Innovative auto steering device could save lives

Innovative auto steering device could save lives
This is a sketch of the proposed control device. Credit: Rene Guerster

It can take up to two and a half turns to steer a modern vehicle. While turning, the driver must release the wheel in the necessary hand-over-hand movement, which is unsafe. In his upcoming HFES 2013 Annual Meeting paper, Rene Guerster, who has been concerned with steering improvement since he was a child, proposes an alternative steering device that could help to prevent hazards such as rear-end collisions and rollovers caused by panic oversteering. He will present his work on October 4 at the Hilton San Diego Bayfront Hotel.

Severe sudden turns are extremely difficult with today's steering systems. Developing what he terms "computer-mediated steering," Guerster believes his proposed technology, already common in engine controls, would enable steering around a suddenly-appearing obstacle without hand-over-hand fumbling.

Guerster's yoke-like device, currently in the concept stage, requires only a quarter turn in either direction from the straight-ahead position, enabling the driver to keep his or her hands in the same position on the device at all times. A computer would record the degree to which the device is turned, the speed at which it is being turned, and the . It would determine how far the front wheels should be turned and then turn them via an electric motor, whether the driver is , performing a gentle lane-change at high speed, or turning suddenly to avoid a pedestrian.

Guerster says, "The likelihood of intuitive, safe use of this device will be studied in experiments to be conducted in the future. If computer-mediated steering shows benefits, this is easy to engineer into modern vehicles."


Explore further

Nissan shows safety features, electronic steering

Citation: Innovative auto steering device could save lives (2013, September 17) retrieved 19 September 2019 from https://phys.org/news/2013-09-auto-device.html
This document is subject to copyright. Apart from any fair dealing for the purpose of private study or research, no part may be reproduced without the written permission. The content is provided for information purposes only.
0 shares

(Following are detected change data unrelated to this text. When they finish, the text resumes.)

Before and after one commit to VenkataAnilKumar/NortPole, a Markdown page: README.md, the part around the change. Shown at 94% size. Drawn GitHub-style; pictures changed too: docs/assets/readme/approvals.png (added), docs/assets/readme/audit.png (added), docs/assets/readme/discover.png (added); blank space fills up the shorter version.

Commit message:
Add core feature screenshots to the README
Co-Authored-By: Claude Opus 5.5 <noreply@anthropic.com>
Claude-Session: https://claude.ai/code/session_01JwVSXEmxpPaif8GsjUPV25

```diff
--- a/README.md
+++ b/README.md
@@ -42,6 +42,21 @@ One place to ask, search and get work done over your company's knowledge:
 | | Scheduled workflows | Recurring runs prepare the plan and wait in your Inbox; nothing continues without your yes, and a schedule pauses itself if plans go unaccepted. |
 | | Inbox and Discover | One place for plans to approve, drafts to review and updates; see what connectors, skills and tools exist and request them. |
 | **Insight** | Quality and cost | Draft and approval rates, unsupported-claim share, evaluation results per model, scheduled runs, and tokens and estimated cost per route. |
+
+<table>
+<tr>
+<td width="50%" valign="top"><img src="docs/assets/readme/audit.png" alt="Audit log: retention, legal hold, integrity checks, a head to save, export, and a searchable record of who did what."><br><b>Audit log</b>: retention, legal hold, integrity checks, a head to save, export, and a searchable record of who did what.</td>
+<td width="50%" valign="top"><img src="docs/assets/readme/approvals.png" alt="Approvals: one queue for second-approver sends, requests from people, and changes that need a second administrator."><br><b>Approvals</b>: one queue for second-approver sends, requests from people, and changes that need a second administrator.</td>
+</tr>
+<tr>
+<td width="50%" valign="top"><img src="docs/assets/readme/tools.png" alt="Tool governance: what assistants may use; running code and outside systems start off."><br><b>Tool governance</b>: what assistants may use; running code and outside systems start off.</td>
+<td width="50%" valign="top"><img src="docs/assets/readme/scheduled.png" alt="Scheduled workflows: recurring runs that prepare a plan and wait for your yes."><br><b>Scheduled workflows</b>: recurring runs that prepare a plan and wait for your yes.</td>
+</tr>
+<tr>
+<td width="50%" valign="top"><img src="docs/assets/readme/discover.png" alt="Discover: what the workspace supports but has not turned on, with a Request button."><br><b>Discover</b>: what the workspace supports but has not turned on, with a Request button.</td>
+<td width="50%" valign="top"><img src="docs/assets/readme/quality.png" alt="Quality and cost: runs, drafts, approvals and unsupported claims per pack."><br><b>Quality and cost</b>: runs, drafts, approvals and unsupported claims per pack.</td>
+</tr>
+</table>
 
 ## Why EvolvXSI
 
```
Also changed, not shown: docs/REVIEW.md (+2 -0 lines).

Feedback to editors

User comments

Sep 18, 2013
Been there, done that. Nothing new here. It was found a long time ago to not work. Inept drivers already have too much control on the steering wheel, and most drivers are completely inept, especially in an emergency.

Please sign in to add a comment. Registration is free, and takes less than a minute. Read more